LISTED ENTRIES: Begin
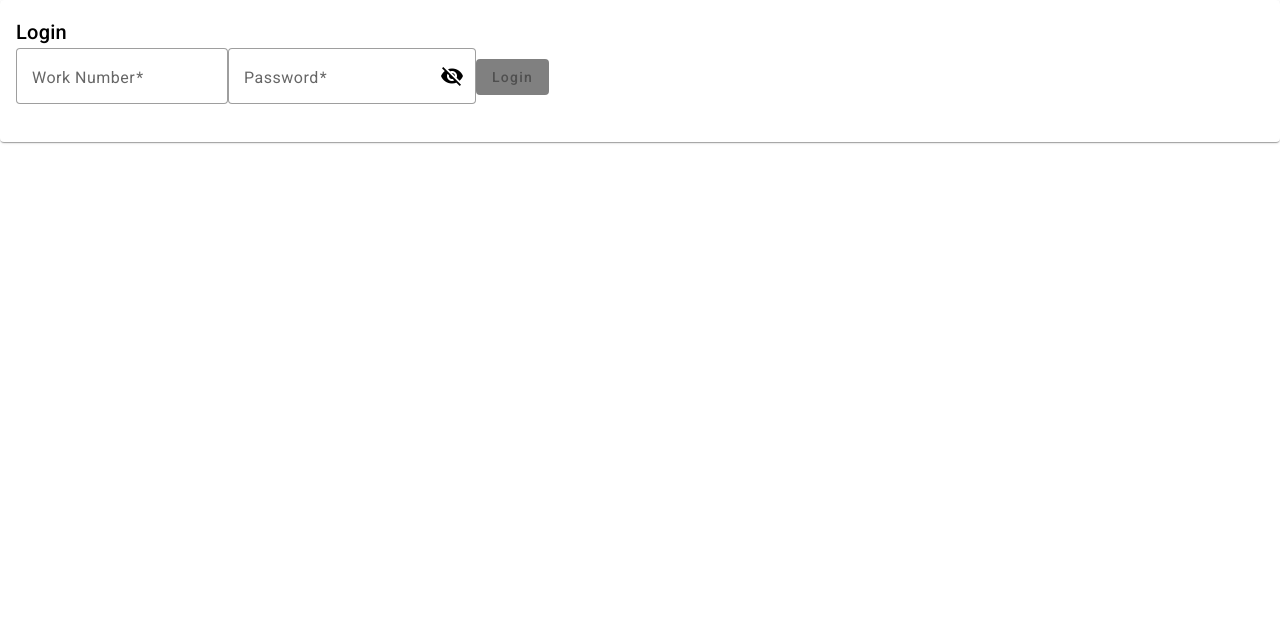
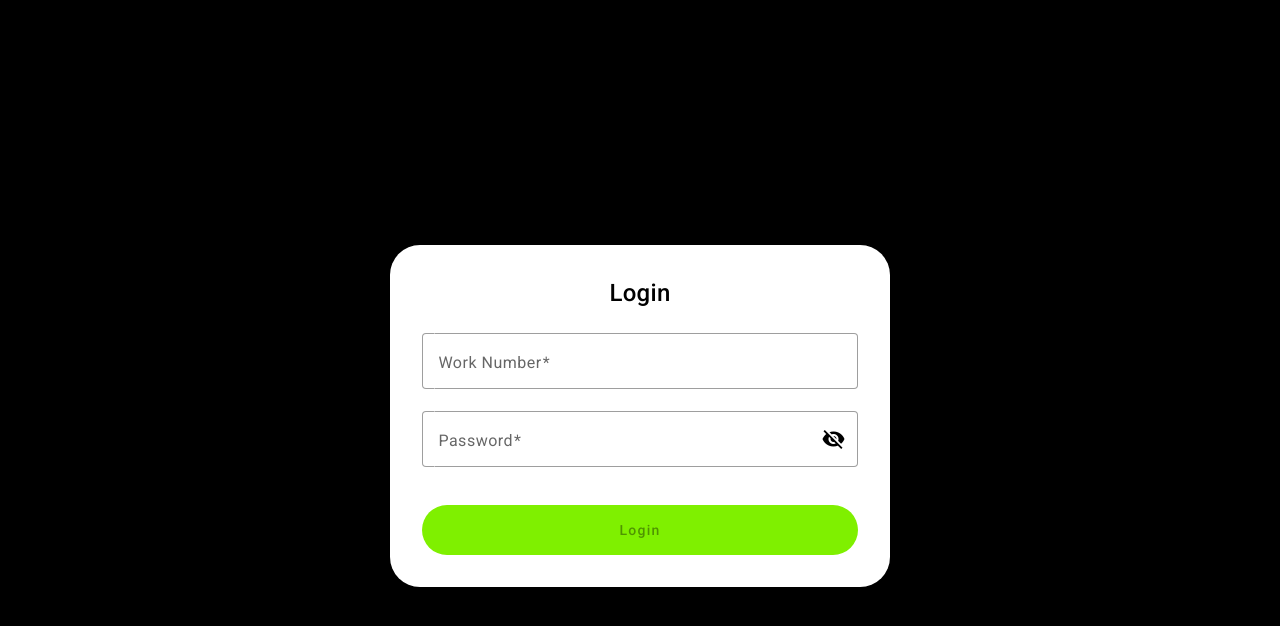
Before and after one commit to programtiago/cpe-services-register, an Angular app: page / in a window 1280 px wide. Shown: the top 626 px of the page. Built offline with nearby package versions, Linux system fonts and the light colour scheme.

Commit message:
login form styles added

```diff
--- a/src/app/components/auth/login/login.component.scss
+++ b/src/app/components/auth/login/login.component.scss
@@ -0,0 +1,86 @@
+.container{
+    display: flex;
+    justify-content: center;
+    align-items: center;
+    height: 100dvh;
+    background-color: black;
+    padding: 1rem;
+    overflow: hidden;
+    text-align: center;
+}
+
+mat-card{
+    width: 100%;
+    max-width: 600px;
+    padding: 1.5rem;
+    border-radius: 30px;
+    max-height: 90dvh;
+    overflow-y: auto;
+
+    @media screen and (min-width: 500px) {
+        max-width: 40%;
+        padding: 1rem;
+    }
+
+    @media screen and (min-width: 1400px){
+        max-width: 450px;
+    }
+
+    @media screen and (min-width: 2500px){
+        max-width: 600px;
+    }
+}
+
+mat-card-title{
+    text-align: center;
+    font-size: clamp(20px, 4vw, 24px);
+    margin-bottom: 1.5rem;
+}
+
+form{
+    display: flex;
+    flex-direction: column;
+}
+
+.submit-button{
+    border-radius: 50px;
+    min-height: 50px;
+    background-color: #7FF000 !important;
+    margin-top: 1rem;
+    width: 100%;
+    font: clamp(16px, 3vw, 18px);
+}
+
+@media screen and (max-width: 350px) {
+    mat-card {
+        padding: 1rem;
+    }
+
+    mat-card-title {
+        font-size: 18px;
+        margin-bottom: 1rem;
+    }
+
+    .submit-button {
+        min-height: 45px;
+    }
+}
+
+@media screen and (min-width: 2000px) {
+    mat-card {
+        padding: 3rem;
+    }
+
+    mat-card-title {
+        font-size: 28px;
+    }
+
+    .login-img {
+        max-width: 500px;
+    }
+
+    mat-form-field ::ng-deep .mat-mdc-form-field-infix {
+        min-height: 56px;
+        font-size: 18px;
+    }
+}
```
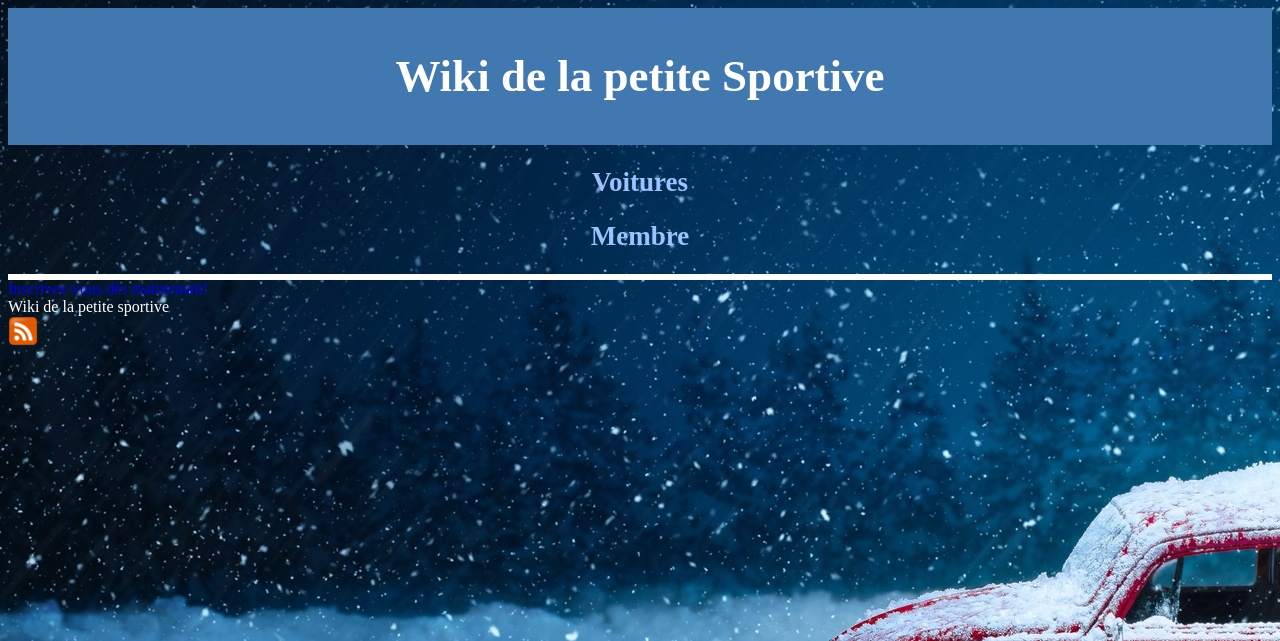
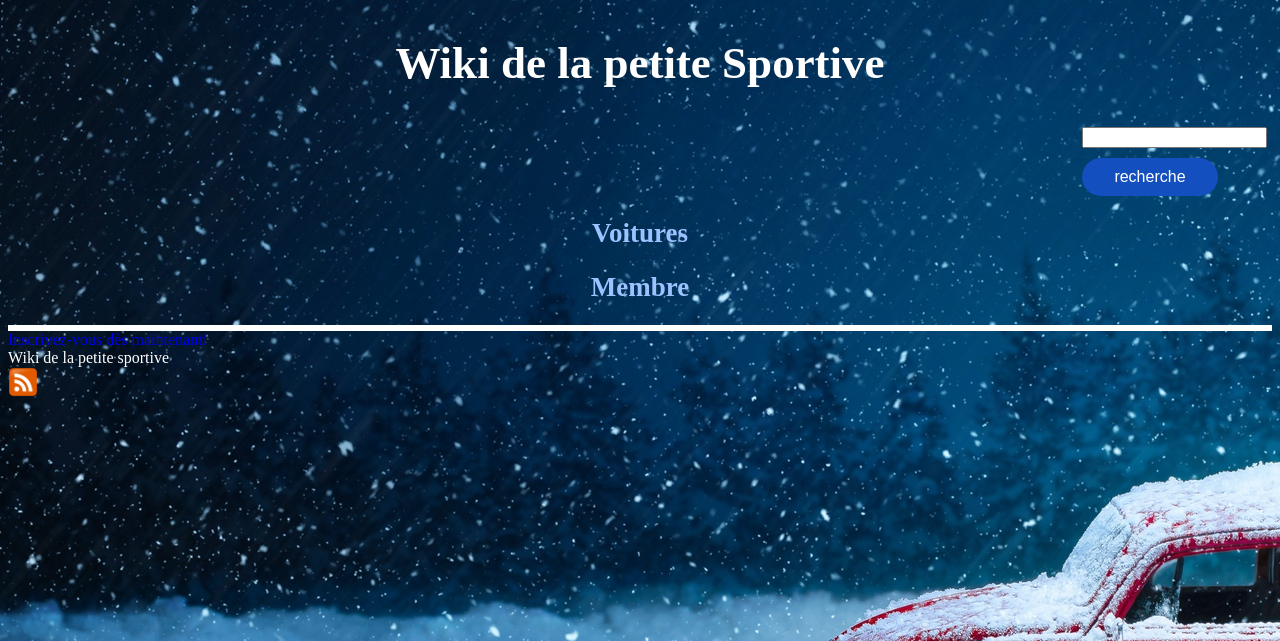
Before and after one commit to cegepmatane/projet-serveur-web-2020-ThonyDelire, a PHP site: page /voiture-referencement/ in a window 1280 px wide. Shown: the top 641 px of the page. Run offline with PHP 8.4, Linux system fonts and the light colour scheme.

Commit message:
Recherche rapide fonctionnel

```diff
--- a/entete.php
+++ b/entete.php
@@ -5,13 +5,21 @@
 	<link rel="stylesheet" type="text/css" href="style.css">
     <title>Wiki Sportive</title>
 </head>
-<body style="background-color: #ededed;">
+<body>
 	<header>
 
     <nav>
-        <div style="border: 5px solid #4178b0; background-color: #4178b0;">
+        <div>
         <a href=""><h1 style="text-align: center; font-size: 45px; color: white; ">Wiki de la petite Sportive</h1></a>
         </div>
+        <form id="rechercheRapide" action="resultatRechercheRapide.php" method="post" enctype="multipart/form-data">
+
+			<div>
+				<input type="text" name="recherche" id="recherche"/>
+            </div>
+            <input id="buttonRecherche" type="submit" value="recherche">
+		</form>
+
         <a id="index" href="liste-voiture.php"><h1>Voitures</h1></a>
         <a id="index" href="membre.php"><h1>Membre</h1></a>
     </nav>
--- a/style.css
+++ b/style.css
@@ -3,7 +3,7 @@ body {
     color:white;
     background-color:#0d6ac2;
     background-image:url(image/fond.jpg);
-    background-repeat:no-repeat;
+
     }
 .puissanceHp {
     color:rgb(238, 238, 135);
@@ -193,3 +193,30 @@ h2{
     margin-right: auto;
     border: 5px solid black;
 }
+#rechercheRapide
+{
+    margin-left: 85%;
+}
+#buttonRecherche
+{
+    background-color: #134fbf;
+    border: none;
+    color: white;
+    padding: 10px 32px;
+    text-align: center;
+    text-decoration: none;
+    display: inline-block;
+    font-size: 16px;
+    margin-top: 10px;
+    border-radius: 30px;
+}
+
+#resultatRecherche
+{
+    border: 3px solid black;
+    text-decoration: none;
+    margin-top: 10px;
+    opacity: 0.90;
+    background-color: rgb(53, 107, 187);
+
+}
```
Also changed, not shown: accesseur/VoitureDAO.php (+22 -0 lines), liste-voiture.php (+2 -16 lines), resultatRechercheRapide.php (added, +32 -0 lines).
LISTED ENTRIES: End
EXERCISE DIRECTIONS
The expected answer is each line of the records above that includes the string "margin".

TASK RESPONSE
+    margin-bottom: 1.5rem;
+    margin-top: 1rem;
+        margin-bottom: 1rem;
     margin-right: auto;
+    margin-left: 85%;
+    margin-top: 10px;
+    margin-top: 10px;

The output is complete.